PROMPT
Look through the listing below and report the lines that have the word "touches" in them.

PROVIDED INFORMATION

============

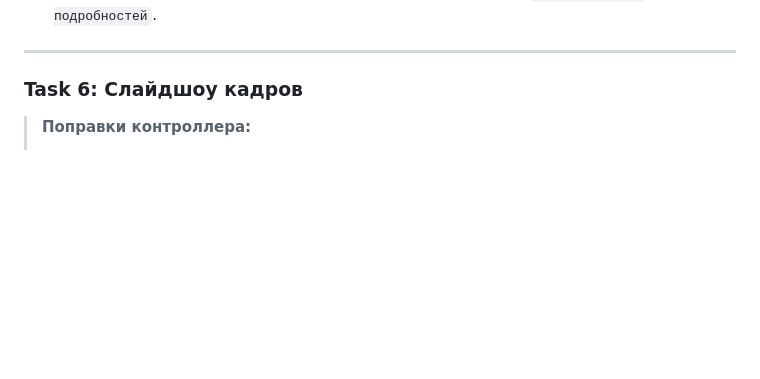
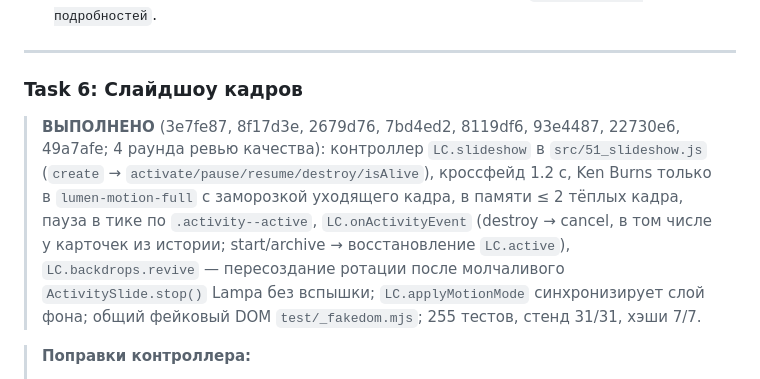
Before and after one commit to azarkostya/lumen-card, a Markdown page: docs/plans/2026-09-15-lumen-card.md, the part around the change. Rendered like a GitHub page; blank space fills up the shorter version.

Commit message:
docs: Task 6 выполнена
Co-Authored-By: Claude Opus 5 <noreply@anthropic.com>

```diff
--- a/docs/plans/2026-09-15-lumen-card.md
+++ b/docs/plans/2026-09-15-lumen-card.md
@@ -686,6 +686,8 @@ Array.prototype.map.call(document.querySelectorAll('.activity--active .buttons--
 
 ### Task 6: Слайдшоу кадров
 
+> **ВЫПОЛНЕНО** (3e7fe87, 8f17d3e, 2679d76, 7bd4ed2, 8119df6, 93e4487, 22730e6, 49a7afe; 4 раунда ревью качества): контроллер `LC.slideshow` в `src/51_slideshow.js` (`create` → `activate/pause/resume/destroy/isAlive`), кроссфейд 1.2 с, Ken Burns только в `lumen-motion-full` с заморозкой уходящего кадра, в памяти ≤ 2 тёплых кадра, пауза в тике по `.activity--active`, `LC.onActivityEvent` (destroy → cancel, в том числе у карточек из истории; start/archive → восстановление `LC.active`), `LC.backdrops.revive` — пересоздание ротации после молчаливого `ActivitySlide.stop()` Lampa без вспышки; `LC.applyMotionMode` синхронизирует слой фона; общий фейковый DOM `test/_fakedom.mjs`; 255 тестов, стенд 31/31, хэши 7/7.
+
 > **Поправки контроллера:**
 > - Тест Step 1 противоречит коду Step 2: для данных теста правильный результат `['/main', '/c', '/a']` (узкий `/d` уходит в конец очереди и в `max = 3` не попадает). Исправить ожидание, логику не менять.
 > - Интервал `lumen_slide_interval`: 8 / 14 / 20 с, по умолчанию 14 (экран 09, Task 10); кроссфейд 1.2 с `ease-in-out`, наезд 14 с (экран 12).
```
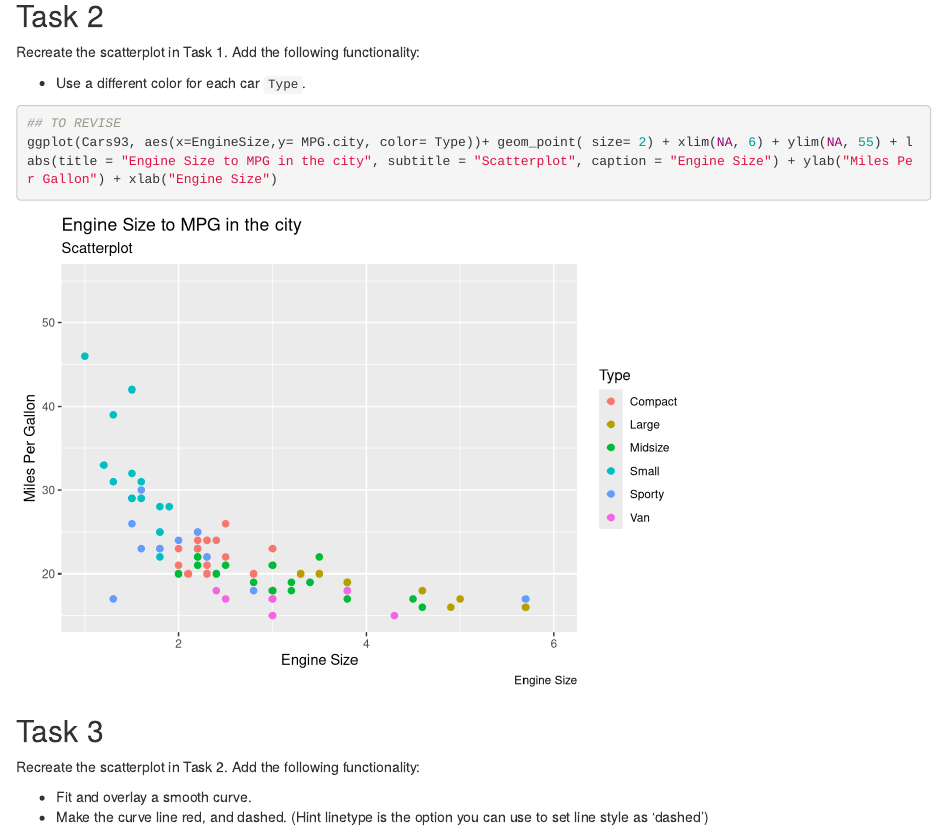
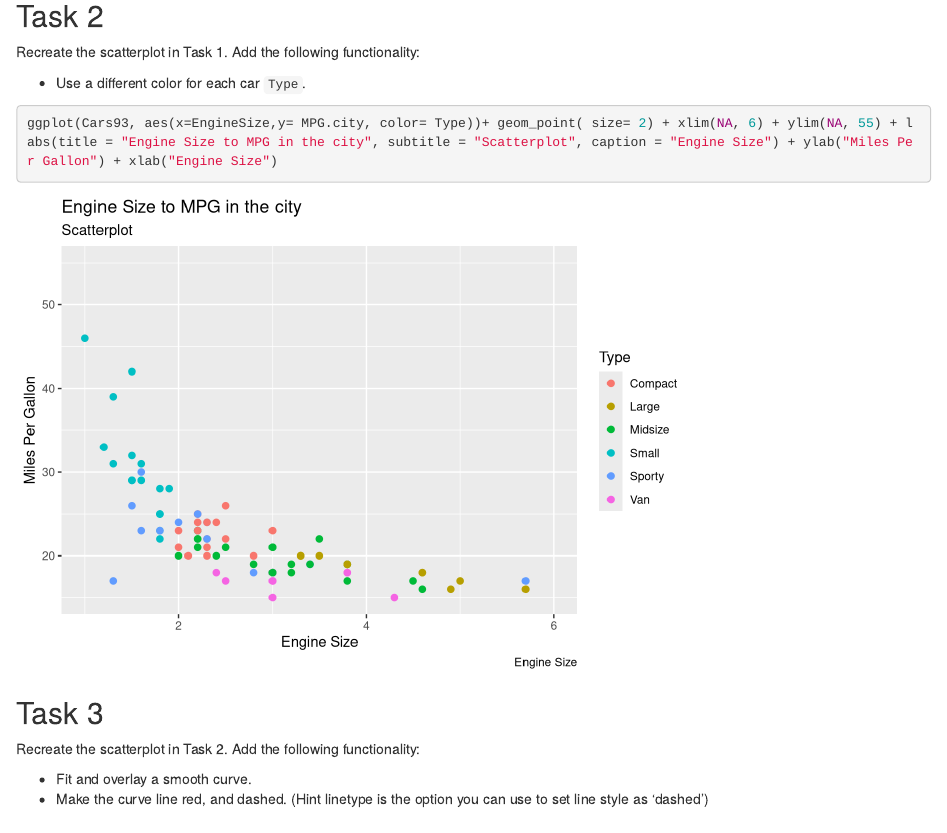
Before and after one commit to KennedyOdongo/DATA-180-Introduction-to-Data-Science--Section-2, an R Markdown document (hw3/hw3.Rmd): the page in a window 1100 px wide, from 1930 px down. Rendered offline with R 4.5, knitr and Pandoc, with nearby package versions; some code elsewhere in the file could not run offline.

Commit message:
Revised, completed and uploaded hw3

````diff
--- a/hw3/hw3.Rmd
+++ b/hw3/hw3.Rmd
@@ -48,7 +48,6 @@ Recreate the scatterplot in Task 1. Add the following functionality:
 
 * Use a different color for each car `Type`.
 ```{r}
-## TO REVISE
 ggplot(Cars93, aes(x=EngineSize,y= MPG.city, color= Type))+ geom_point( size= 2) + xlim(NA, 6) + ylim(NA, 55) + labs(title = "Engine Size to MPG in the city", subtitle = "Scatterplot", caption = "Engine Size") + ylab("Miles Per Gallon") + xlab("Engine Size")
 ```
 
````
Also changed, not shown: hw3/hw3.html.
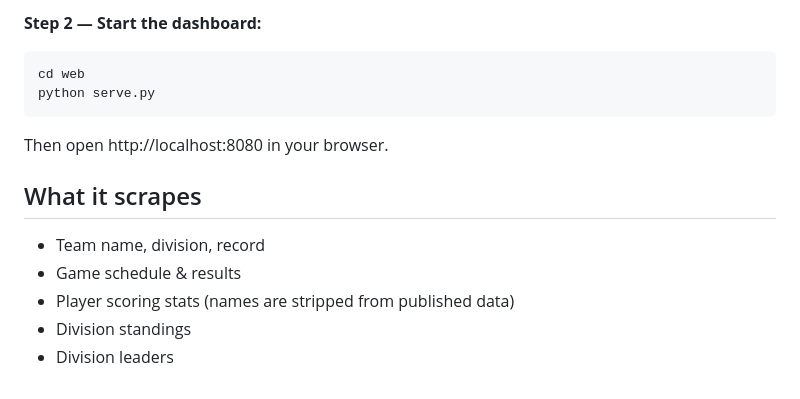
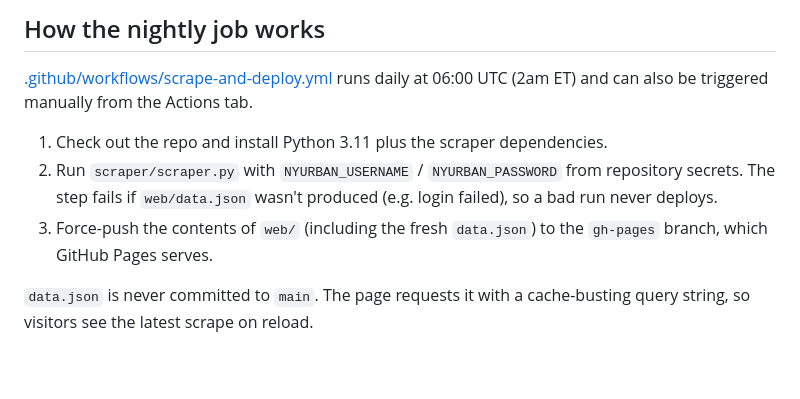
Before and after one commit to pkratz22/nyurban-dashboard, a Markdown page: README.md, the part around one of its changes. Drawn GitHub-style.

````diff
--- a/README.md
+++ b/README.md
@@ -27,15 +59,10 @@ python scraper.py
 
-**Step 2 — Start the dashboard:**
-```bash
-cd web
-python serve.py
-```
+## How the nightly job works
 
-Then open http://localhost:8080 in your browser.
+[.github/workflows/scrape-and-deploy.yml](.github/workflows/scrape-and-deploy.yml) runs daily at 06:00 UTC (2am ET) and can also be triggered manually from the Actions tab.
 
-## What it scrapes
-- Team name, division, record
-- Game schedule & results
-- Player scoring stats (names are stripped from published data)
-- Division standings
-- Division leaders
+1. Check out the repo and install Python 3.11 plus the scraper dependencies.
+2. Run `scraper/scraper.py` with `NYURBAN_USERNAME` / `NYURBAN_PASSWORD` from repository secrets. The step fails if `web/data.json` wasn't produced (e.g. login failed), so a bad run never deploys.
+3. Force-push the contents of `web/` (including the fresh `data.json`) to the `gh-pages` branch, which GitHub Pages serves.
+
+`data.json` is never committed to `main`. The page requests it with a cache-busting query string, so visitors see the latest scrape on reload.
````
Also changed, not shown: other parts of README.md (+43 -11 lines), docs/dashboard.png (added), 14 other files.
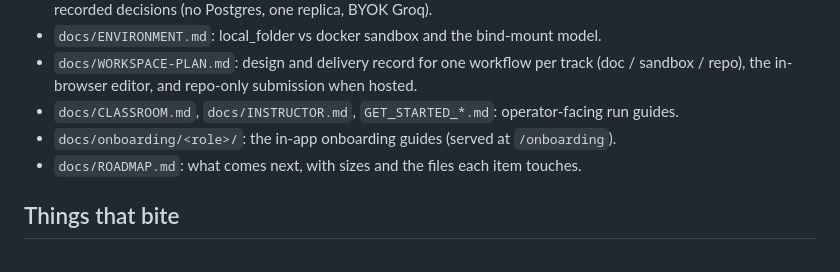
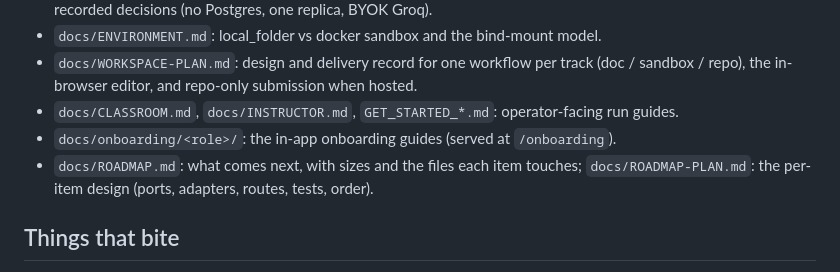
Before and after one commit to decagondev/engineer-sim, a Markdown page: CLAUDE.md, the part around the change. Drawn GitHub-style.

```diff
--- a/CLAUDE.md
+++ b/CLAUDE.md
@@ -186,7 +186,8 @@ closures). Static desktop shell in `static/`: `shell.js` is the app registry; ea
   sandbox / repo), the in-browser editor, and repo-only submission when hosted.
 - `docs/CLASSROOM.md`, `docs/INSTRUCTOR.md`, `GET_STARTED_*.md`: operator-facing run guides.
 - `docs/onboarding/<role>/`: the in-app onboarding guides (served at `/onboarding`).
-- `docs/ROADMAP.md`: what comes next, with sizes and the files each item touches.
+- `docs/ROADMAP.md`: what comes next, with sizes and the files each item touches;
+  `docs/ROADMAP-PLAN.md`: the per-item design (ports, adapters, routes, tests, order).
 
 ## Things that bite
 
```
Also changed, not shown: docs/ROADMAP-PLAN.md (added, +280 -0 lines), docs/ROADMAP.md (+6 -3 lines).
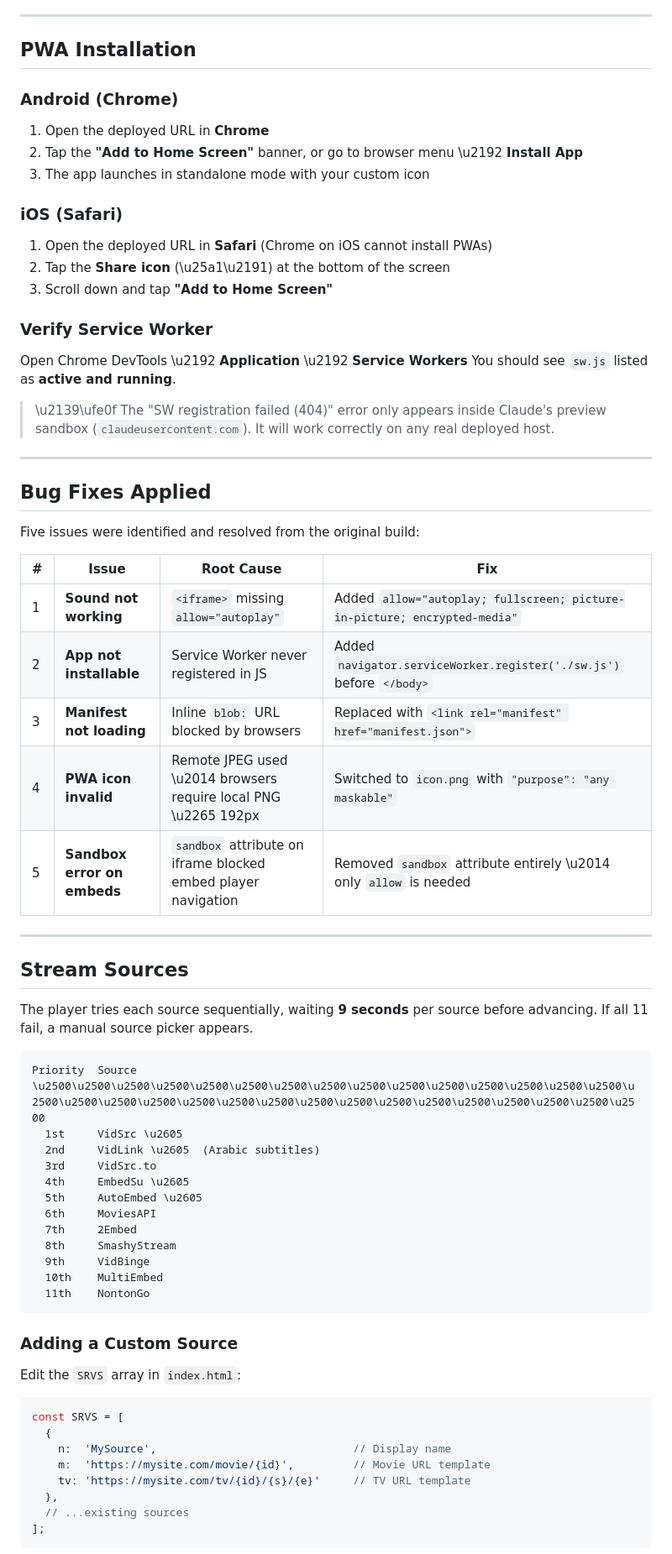
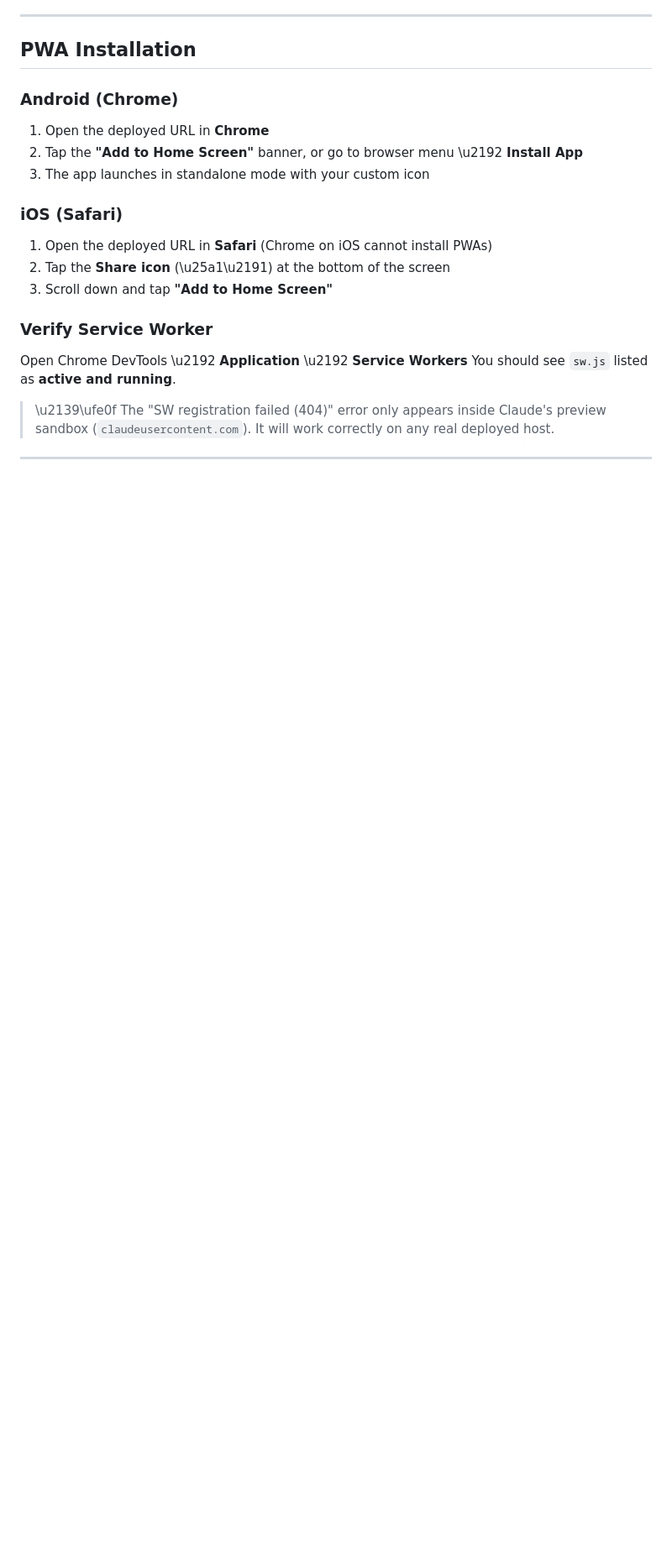
Before and after one commit to A-Mz-269/Mz_Cinema, a Markdown page: README.md, the part around one of its changes. Shown at 84% size. Drawn GitHub-style; blank space fills up the shorter version.

````diff
--- a/README.md
+++ b/README.md
@@ -142,52 +142,3 @@ You should see `sw.js` listed as **active and running**.
 
 ---
 
-## Bug Fixes Applied
-
-Five issues were identified and resolved from the original build:
-
-| # | Issue | Root Cause | Fix |
-|---|---|---|---|
-| 1 | **Sound not working** | `<iframe>` missing `allow="autoplay"` | Added `allow="autoplay; fullscreen; picture-in-picture; encrypted-media"` |
-| 2 | **App not installable** | Service Worker never registered in JS | Added `navigator.serviceWorker.register('./sw.js')` before `</body>` |
-| 3 | **Manifest not loading** | Inline `blob:` URL blocked by browsers | Replaced with `<link rel="manifest" href="manifest.json">` |
-| 4 | **PWA icon invalid** | Remote JPEG used \u2014 browsers require local PNG \u2265 192px | Switched to `icon.png` with `"purpose": "any maskable"` |
-| 5 | **Sandbox error on embeds** | `sandbox` attribute on iframe blocked embed player navigation | Removed `sandbox` attribute entirely \u2014 only `allow` is needed |
-
----
-
-## Stream Sources
-
-The player tries each source sequentially, waiting **9 seconds** per source before advancing. If all 11 fail, a manual source picker appears.
-
-```
-Priority  Source
-\u2500\u2500\u2500\u2500\u2500\u2500\u2500\u2500\u2500\u2500\u2500\u2500\u2500\u2500\u2500\u2500\u2500\u2500\u2500\u2500\u2500\u2500\u2500\u2500\u2500\u2500\u2500\u2500\u2500\u2500\u2500
-  1st     VidSrc \u2605
-  2nd     VidLink \u2605  (Arabic subtitles)
-  3rd     VidSrc.to
-  4th     EmbedSu \u2605
-  5th     AutoEmbed \u2605
-  6th     MoviesAPI
-  7th     2Embed
-  8th     SmashyStream
-  9th     VidBinge
-  10th    MultiEmbed
-  11th    NontonGo
-```
-
-### Adding a Custom Source
-
-Edit the `SRVS` array in `index.html`:
-
-```javascript
-const SRVS = [
-  {
-    n:  'MySource',                              // Display name
-    m:  'https://mysite.com/movie/{id}',         // Movie URL template
-    tv: 'https://mysite.com/tv/{id}/{s}/{e}'     // TV URL template
-  },
-  // ...existing sources
-];
-```
-
````
Also changed, not shown: other parts of README.md (+0 -14 lines).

============

THE COMPLETED TASK
-- `docs/ROADMAP.md`: what comes next, with sizes and the files each item touches.
+- `docs/ROADMAP.md`: what comes next, with sizes and the files each item touches;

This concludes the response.